Skip to main content

Inspiring and leading innovation in education


 "Passing the Torch—From Selma to Today" to Showcase Lessons from Leaders of the Civil Rights Movement

​Hear from three civil rights icons at Passing the Torch--From Selma to Today. The Feb. 20 program will feature three speakers from the civil rights movement of the 1960s:  

  • Dr. Clarence B. Jones was the personal attorney and adviser to Martin Luther King Jr. during the height of the civil rights movement. Jones was one of the few people allowed to visit King in solitary confinement and smuggled out the “Letter from Birmingham Jail.”
  • Dr. Bernard Lafayette Jr. was with Dr. King in Memphis on the morning of his assassination.
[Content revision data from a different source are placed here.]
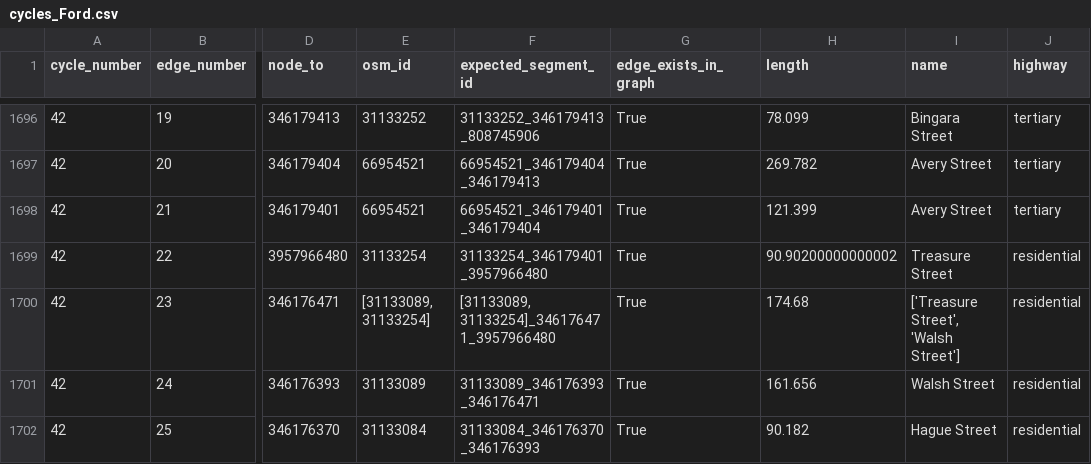
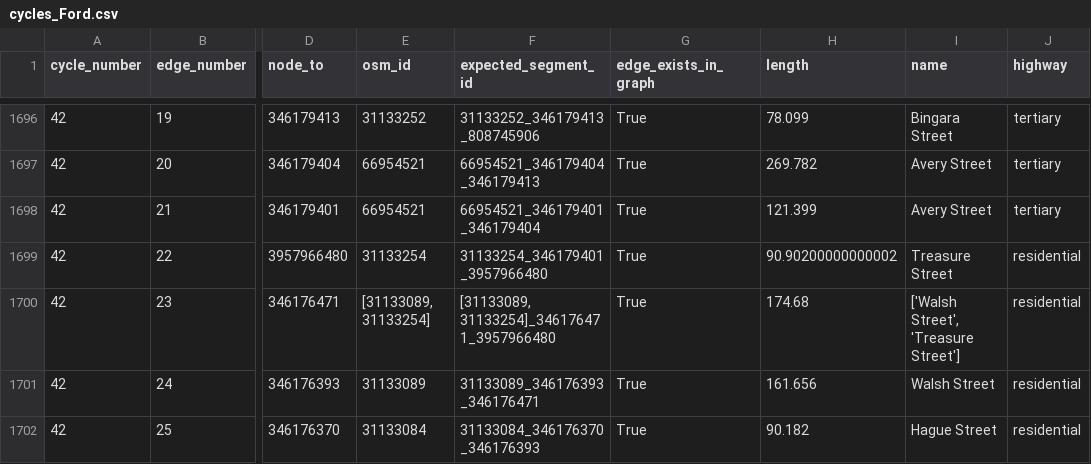
Before and after one commit to matthewrobertharris/mapmyrun, a CSV file: debug/cycles_Ford.csv, drawn as a sheet; only a part is shown, gaps mark what is left out; the diff covers the shown part only; the diff names each change by its address in the sheet, - before the commit and + after, or states it on an @@ line.

```diff
--- a/debug/cycles_Ford.csv
+++ b/debug/cycles_Ford.csv
-I1700 (name): ['Treasure Street', 'Walsh Street']
+I1700 (name): ['Walsh Street', 'Treasure Street']
```
Also changed, not shown: 11 edited cells elsewhere in this file, debug/cycles_Grinsell.csv, 17 other files.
In King’s final words to Lafayette, he said it was crucial to “institutionalize and internationalize nonviolence.” Lafayette has spent his entire life steadfastly carrying out King’s very last words to him.
  • Andrew Young Jr. was the first African-American ambassador to the United Nations and became mayor of Atlanta. He helped draw up the Civil Rights Act of 1964 and the Voting Rights Act of 1965.

The speakers will reflect on how the Selma to Montgomery march and other key actions led to the passage of the Voting Rights Act of 1965 and consider what strategies can be used to transform unjust public policy today.  

Passing the Torch—From Selma to Today is presented in collaboration with Gateway Educational Foundation. All in the broader community are invited, including students, parents, and staff. 

This free event is from 6:30 to 8:30 p.m. at the High Tech High Graduate School of Education. Local educators, students, parents, and other community members are invited to attend. RSVP here.